The second photographic exhibition was much more graphic. Appalling agent orange symptoms usually suffered by children born just after the war to exposed parents. Children who are now about the same age as John and I. There were also some indescribably horrendous images of US brutality to Men, Women and Children. How could they?
The same sick feeling appeared again, just like Hiroshima. Although this time it was different. Hiroshima was utterly horrendous cruelty but it was cruelty inflicted from afar where the perpetraitors couldn’t see the damage they’d done. This was pretty hands on, committed by seemingly ordinary folk in some kind of crazed state. The Vietnam war is so recent though, it’s scary. I wonder what was going on in Iraq. I would like to believe times of changed, I really want to believe that.
Humans are evil and nasty and beautiful and wonderful. We are strange creatures. OK, I’m feeling confused as usual. Maybe I should get another coffee shake!
Right, I’m going to write about our fun trip to the Mekong Delta now. The delta area is huge and takes up the majority of Vietnam South of Saigon. We spent most of our time on boats, as you’d imagine. Six different boats in all. We went to floating markets, through water coconut groves and to a coconut candy factory. Plenty of photo opportunities for John and good clean fun. I got to hold a rather rotund python (who knows what they were feeding it on, hopefully not coconut candy!). Really really love snakes so I was grinning from ear to ear. Yippee. Lots of local culture too, not as interested in that though (I’m so naughty, I ought to be!) They started singing songs though, urgh! I was trying, very unsuccessfully, to take photographs of bees.

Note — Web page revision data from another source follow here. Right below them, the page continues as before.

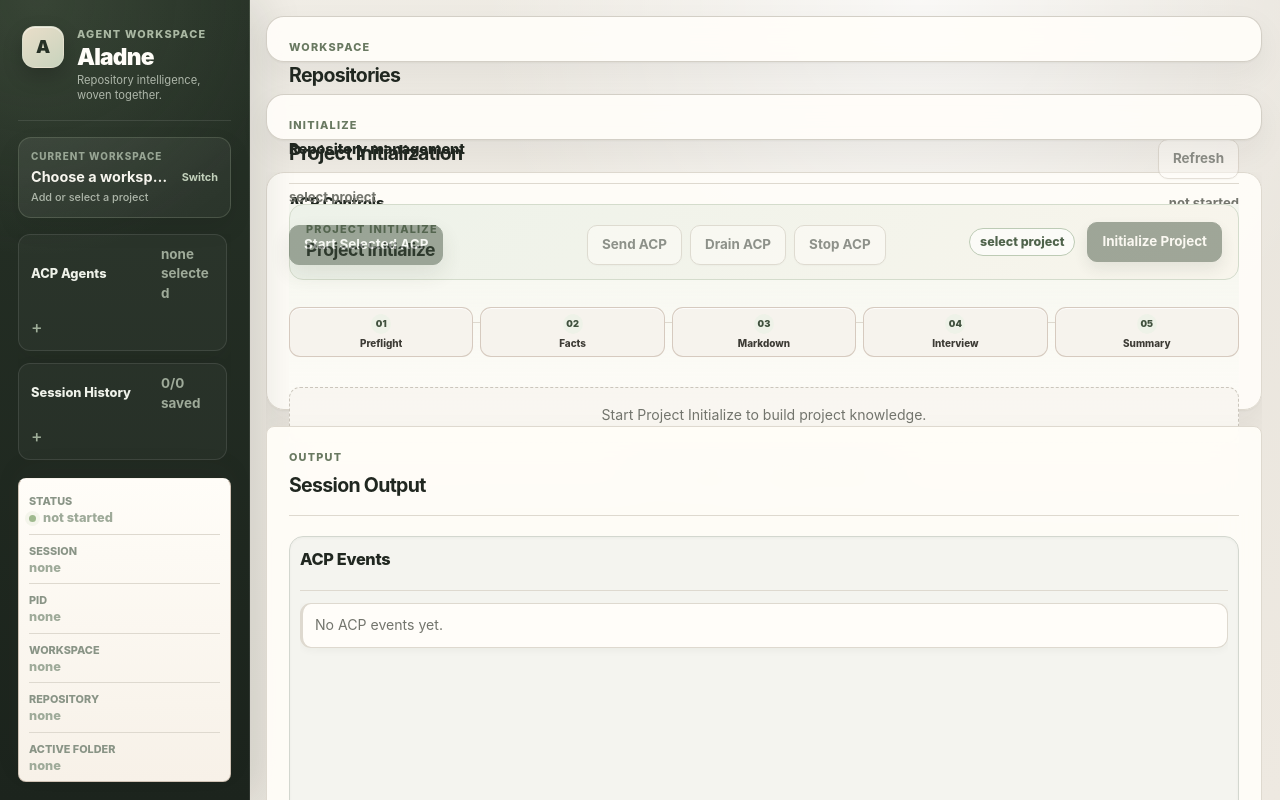
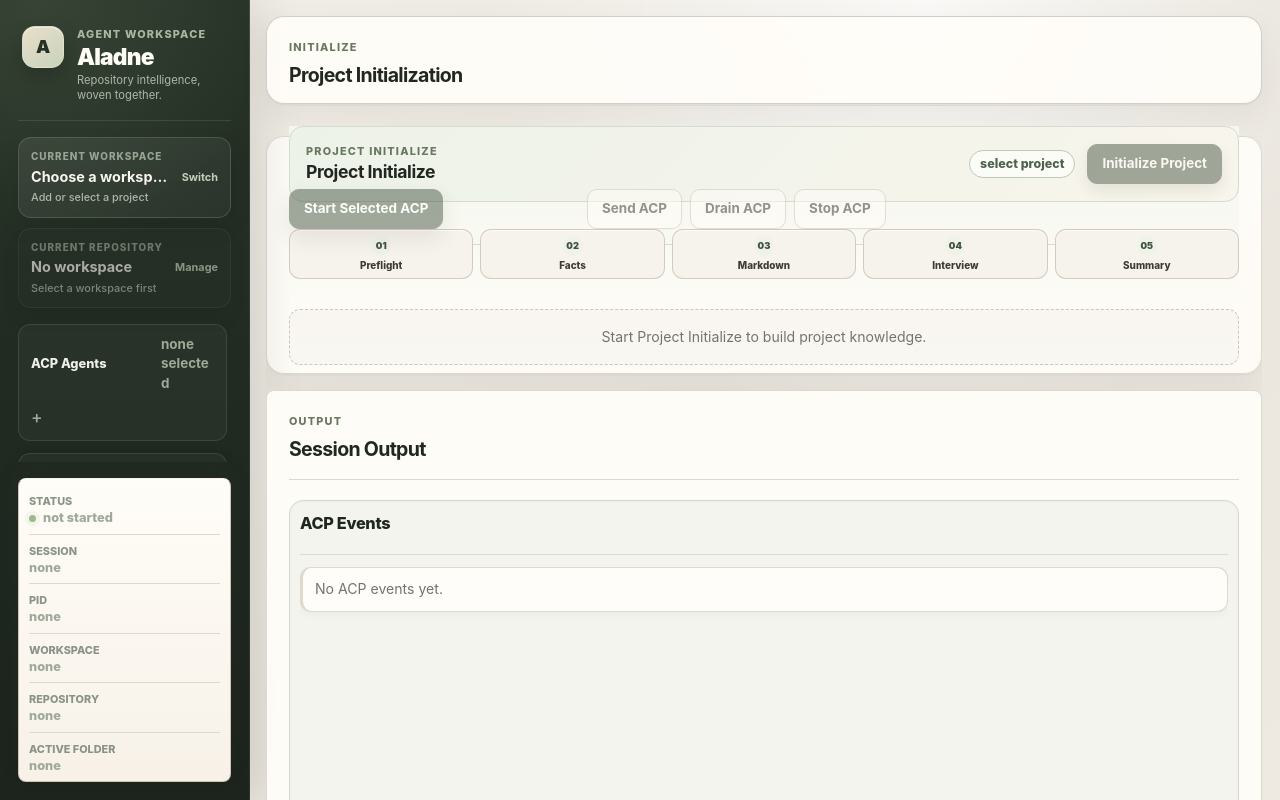
Before and after one commit to StefanIsidorovic/code-buddy, a React (Vite) app: page / in a window 1280 px wide. Built offline with nearby package versions, Linux system fonts and the light colour scheme.

Commit message:
step 3: move repository picker into sidebar

```diff
--- a/src/App.css
+++ b/src/App.css
@@ -143,9 +143,8 @@ textarea:focus {
   display: grid;
   grid-template-columns:
     clamp(244px, 16vw, 304px)
-    minmax(216px, 0.72fr)
-    minmax(260px, 0.92fr)
-    minmax(300px, 1.06fr);
+    minmax(500px, 1.18fr)
+    minmax(420px, 1fr);
   grid-template-rows: minmax(0, 1fr);
   column-gap: 14px;
   overflow: hidden;
@@ -170,7 +169,7 @@ textarea:focus {
   border-radius: 0;
   padding: 20px 16px 18px;
   display: grid;
-  grid-template-rows: auto auto minmax(0, 1fr) auto;
+  grid-template-rows: auto auto auto minmax(0, 1fr) auto;
   gap: 16px;
   overflow: hidden;
   background:
@@ -2428,8 +2427,7 @@ textarea:focus {
 
 .app-shell {
   padding: 0 18px 0 0;
-  grid-template-columns: clamp(258px, 17vw, 292px) minmax(260px, 0.72fr)
-    minmax(360px, 1.04fr) minmax(390px, 1.14fr);
+  grid-template-columns: clamp(258px, 17vw, 292px) minmax(480px, 1.16fr) minmax(420px, 1fr);
   column-gap: 16px;
   background: radial-gradient(circle at 72% 0%, rgb(255 255 255 / 0.72), transparent 36%),
     linear-gradient(145deg, #f2efe8 0%, #e9e5dd 52%, #eee9e1 100%);
@@ -2545,6 +2543,17 @@ textarea:focus {
   font-weight: 750;
 }
 
+.repository-picker {
+  min-height: 68px;
+  margin-top: -6px;
+}
+
+.repository-picker:disabled {
+  border-color: rgb(255 255 255 / 0.08);
+  background: rgb(255 255 255 / 0.025);
+  opacity: 0.64;
+}
+
 .sidebar-scroll {
   padding-right: 4px;
   scrollbar-color: #526151 transparent;
@@ -3116,6 +3125,10 @@ textarea:focus {
   align-items: end;
 }
 
+.repository-modal .workspace-form {
+  grid-template-columns: minmax(140px, 0.7fr) minmax(240px, 1.3fr) auto;
+}
+
 .modal-heading {
   margin: -2px -2px 16px;
   padding-bottom: 14px;
@@ -3179,7 +3192,7 @@ textarea:focus {
   .app-shell {
     height: 100%;
     grid-template-columns: 250px minmax(0, 1fr);
-    grid-template-rows: auto auto minmax(680px, 1fr);
+    grid-template-rows: auto minmax(680px, 1fr);
     column-gap: 16px;
     overflow-y: auto;
   }
@@ -3188,30 +3201,23 @@ textarea:focus {
     position: sticky;
     top: 0;
     grid-column: 1;
-    grid-row: 1 / span 3;
+    grid-row: 1 / span 2;
     height: 100vh;
   }
 
-  .control-panel,
   .initialize-lane,
   .runtime-lane {
     grid-column: 2;
     margin-right: 0;
   }
 
-  .control-panel {
-    grid-row: 1;
-    max-height: none;
-    overflow: visible;
-  }
-
   .workspace-form:not(.repository-form) {
     grid-template-columns: minmax(150px, 0.7fr) minmax(220px, 1.3fr) auto auto;
     align-items: end;
   }
 
   .initialize-lane {
-    grid-row: 2;
+    grid-row: 1;
     overflow: visible;
   }
 
@@ -3220,7 +3226,7 @@ textarea:focus {
   }
 
   .runtime-lane {
-    grid-row: 3;
+    grid-row: 2;
     min-height: 720px;
     margin-bottom: 16px;
   }
@@ -3367,6 +3373,7 @@ textarea:focus {
   }
 
   .workspace-modal .workspace-form,
+  .repository-modal .workspace-form,
   .workspace-project-list li {
     grid-template-columns: 1fr;
   }
--- a/src/App.tsx
+++ b/src/App.tsx
@@ -325,6 +325,7 @@ function App() {
   const [projectDeleteError, setProjectDeleteError] = useState<string | null>(null);
   const [projectRepositories, setProjectRepositories] = useState<ProjectRepositoryInfo[]>([]);
   const [selectedRepositoryId, setSelectedRepositoryId] = useState<string | null>(null);
+  const [repositoryDialogOpen, setRepositoryDialogOpen] = useState(false);
   const [repositoryName, setRepositoryName] = useState("");
   const [repositoryPath, setRepositoryPath] = useState("");
   const [repositoryLoading, setRepositoryLoading] = useState(false);
@@ -1969,6 +1970,21 @@ function App() {
           </span>
         </button>
 
+        <button
+          aria-haspopup="dialog"
+          className="workspace-picker repository-picker"
+          type="button"
+          onClick={() => setRepositoryDialogOpen(true)}
+          disabled={!selectedProject}
+        >
+          <span className="workspace-picker-label">Current repository</span>
+          <strong>{selectedRepository?.name ?? (selectedProject ? "Choose a repository" : "No workspace")}</strong>
+          <small>{selectedRepository?.path ?? "Select a workspace first"}</small>
+          <span className="workspace-picker-action" aria-hidden="true">
+            Manage
+          </span>
+        </button>
+
         <div className="sidebar-scroll">
           <details className="agent-accordion sidebar-agent">
             <summary>
@@ -2281,115 +2297,6 @@ function App() {
             <dd>{activeRuntimeCwd ?? "none"}</dd>
           </div>
         </dl>
-      </section>
-
-      <section className="control-panel workspace-lane" aria-labelledby="controls-title">
-        <div className="section-heading">
-          <p className="eyebrow">Workspace</p>
-          <h2 id="controls-title">Repositories</h2>
-        </div>
-
-        <section className="workspace-panel" aria-labelledby="repositories-title">
-          <div className="repository-section">
-            <div className="doctor-heading">
-              <h3 id="repositories-title">Repository management</h3>
-              <span>
-                {selectedRepository
-                  ? selectedRepository.name
-                  : selectedProject
-                    ? "default path"
-                    : "select project"}
-              </span>
-              <button
-                type="button"
-                onClick={() => void refreshProjectRepositories()}
-                disabled={!selectedProject || repositoryLoading}
-              >
-                Refresh
-              </button>
-            </div>
-
-            <div className="workspace-form repository-form">
-              <label>
-                <span>Name</span>
-                <input
-                  aria-label="Repository name"
-                  onChange={(event) => setRepositoryName(event.target.value)}
-                  value={repositoryName}
-                />
-              </label>
-              <label>
-                <span>Path</span>
-                <input
-                  aria-label="Repository path"
-                  onChange={(event) => setRepositoryPath(event.target.value)}
-                  value={repositoryPath}
-                />
-              </label>
-              <button
-                type="button"
-                onClick={() => void createProjectRepository()}
-                disabled={
-                  busy ||
-                  repositoryLoading ||
-                  !selectedProject ||
-                  !repositoryName.trim() ||
-                  !repositoryPath.trim()
-                }
-              >
-                Add Repository
-              </button>
-            </div>
-
-            {!selectedProject ? (
-              <p className="empty-state">Select a project to manage repositories.</p>
-            ) : (
-              <ul className="project-list repository-list" aria-label="Project repositories">
-                {projectRepositories.length === 0 ? (
-                  <li>No repositories yet.</li>
-                ) : (
-                  projectRepositories.map((repository) => (
-                    <li
-                      data-selected={repository.id === selectedRepository?.id}
-                      key={repository.id}
-                    >
-                      <div>
-                        <strong>{repository.name}</strong>
-                        <span>{repository.path}</span>
-                        {repository.isDefault ? <small>Default</small> : null}
-                      </div>
-                      <div className="project-actions">
-                        <button
-                          aria-label={`Select ${repository.name} repository`}
-                          aria-pressed={repository.id === selectedRepository?.id}
-                          type="button"
-                          onClick={() => setSelectedRepositoryId(repository.id)}
-                          disabled={busy || canUseSession || canUseAcpSession}
-                        >
-                          {repository.id === selectedRepository?.id ? "Selected" : "Select"}
-                        </button>
-                        <button
-                          aria-label={`Delete ${repository.name} repository`}
-                          type="button"
-                          onClick={() => void deleteProjectRepository(repository.id)}
-                          disabled={
-                            busy ||
-                            repositoryLoading ||
-                            canUseSession ||
-                            canUseAcpSession ||
-                            repository.isDefault
-                          }
-                        >
-                          Delete
-                        </button>
-                      </div>
-                    </li>
-                  ))
-                )}
-              </ul>
-            )}
-          </div>
-        </section>
       </section>
 
       <section className="initialize-lane" aria-labelledby="project-initialize-lane-title">
@@ -2965,6 +2872,134 @@ function App() {
       </section>
       </section>
 
+      {repositoryDialogOpen ? (
+        <div
+          className="modal-backdrop"
+          onMouseDown={(event) => {
+            if (event.target === event.currentTarget) {
+              setRepositoryDialogOpen(false);
+            }
+          }}
+        >
+          <section
+            aria-labelledby="repository-dialog-title"
+            aria-modal="true"
+            className="knowledge-modal workspace-modal repository-modal"
+            role="dialog"
+          >
+            <div className="modal-heading">
+              <div>
+                <p className="eyebrow">{selectedProject?.name ?? "Workspace"}</p>
+                <h2 id="repository-dialog-title">Choose Repository</h2>
+                <span>Select which repository agents should use, or add another folder.</span>
+              </div>
+              <button
+                aria-label="Close repository picker"
+                className="icon-button"
+                type="button"
+                onClick={() => setRepositoryDialogOpen(false)}
+              >
+                x
+              </button>
+            </div>
+
+            <div className="workspace-modal-toolbar">
+              <strong>{projectRepositories.length} repositories</strong>
+              <button
+                type="button"
+                onClick={() => void refreshProjectRepositories()}
+                disabled={!selectedProject || repositoryLoading}
+              >
+                Refresh
+              </button>
+            </div>
+
+            <ul className="project-list workspace-project-list" aria-label="Project repositories">
+              {projectRepositories.length === 0 ? (
+                <li className="empty-state">No repositories yet. Add one below.</li>
+              ) : (
+                projectRepositories.map((repository) => (
+                  <li data-selected={repository.id === selectedRepository?.id} key={repository.id}>
+                    <div>
+                      <strong>{repository.name}</strong>
+                      <span>{repository.path}</span>
+                      {repository.isDefault ? <small>Default repository</small> : null}
+                    </div>
+                    <div className="project-actions">
+                      <button
+                        aria-label={`Select ${repository.name} repository`}
+                        aria-pressed={repository.id === selectedRepository?.id}
+                        type="button"
+                        onClick={() => {
+                          setSelectedRepositoryId(repository.id);
+                          setRepositoryDialogOpen(false);
+                        }}
+                        disabled={busy || canUseSession || canUseAcpSession}
+                      >
+                        {repository.id === selectedRepository?.id ? "Selected" : "Select"}
+                      </button>
+                      <button
+                        aria-label={`Delete ${repository.name} repository`}
+                        type="button"
+                        onClick={() => void deleteProjectRepository(repository.id)}
+                        disabled={
+                          busy ||
+                          repositoryLoading ||
+                          canUseSession ||
+                          canUseAcpSession ||
+                          repository.isDefault
+                        }
+                      >
+                        Delete
+                      </button>
+                    </div>
+                  </li>
+                ))
+              )}
+            </ul>
+
+            <div className="workspace-create-panel">
+              <div>
+                <span className="section-kicker">New repository</span>
+                <h3>Add a repository folder</h3>
+              </div>
+              <div className="workspace-form repository-form">
+                <label>
+                  <span>Name</span>
+                  <input
+                    aria-label="Repository name"
+                    onChange={(event) => setRepositoryName(event.target.value)}
+                    value={repositoryName}
+                  />
+                </label>
+                <label>
+                  <span>Path</span>
+                  <input
+                    aria-label="Repository path"
+                    onChange={(event) => setRepositoryPath(event.target.value)}
+                    value={repositoryPath}
+                  />
+                </label>
+                <button
+                  className="primary-action"
+                  type="button"
+                  onClick={() => void createProjectRepository()}
+                  disabled={
+                    busy ||
+                    repositoryLoading ||
+                    !selectedProject ||
+                    !repositoryName.trim() ||
+                    !repositoryPath.trim()
+                  }
+                >
+                  Add Repository
+                </button>
+              </div>
+            </div>
+          </section>
+        </div>
+      ) : null}
+
       {workspaceDialogOpen ? (
         <div
           className="modal-backdrop"
```
Also changed, not shown: 1 other file (tests, documents, lock files or other folders).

Another thing we saw was a hen with a couple of chicks and four adopted ducklings. How cute, so sweet to see! It might be because someone had steamed duck for tea but I’ll pretend I’ve not thought of that! One really sad thing we saw was a gibbon on it’s own in a small bare cage. I’ve never seen an animal look so sad (maybe except Josh the dog when he knows you’re going out and leaving him). John was really upset, the gibbon just looked at you and liked holding your hand. After seeing the really giddy happy gibbons and their aerial acrobatics at the Cuc Phuong sanctuary it was quite a contrast.
One subject of amusement though was our guide ‘Dong’, that’s the name of the currency here. It’s like being called, Euro, dollar or stirling. Interesting……. He likes to make insinuations about things. He said that too much local rice wine made everybody go to bed early, nobody knows what they do in bed but they all end up with 14 children. He also told us the story of the coconut religion. Apparently a coconut monk ate nothing but coconut and drank only coconut milk. He liked to sleep with 9 naked virgins too apparently. He proved his goodness buy not making any of them pregnant. Very impressive, I hope he wasn’t making condoms out of coconut husks though…….ouch! And last but not least our guide annouced the f*ck music we were going to listen to. Ooh! is this going to be reggae……… Ha no. He repeated it about 5 times. ‘F-O-L-K, f*ck music NO! F-O-L-K, f*ck music.’ Everyone laughs and Dong grins like a Cheshire cat.
Vietnam is great.
Love to all, hope you’re still awake.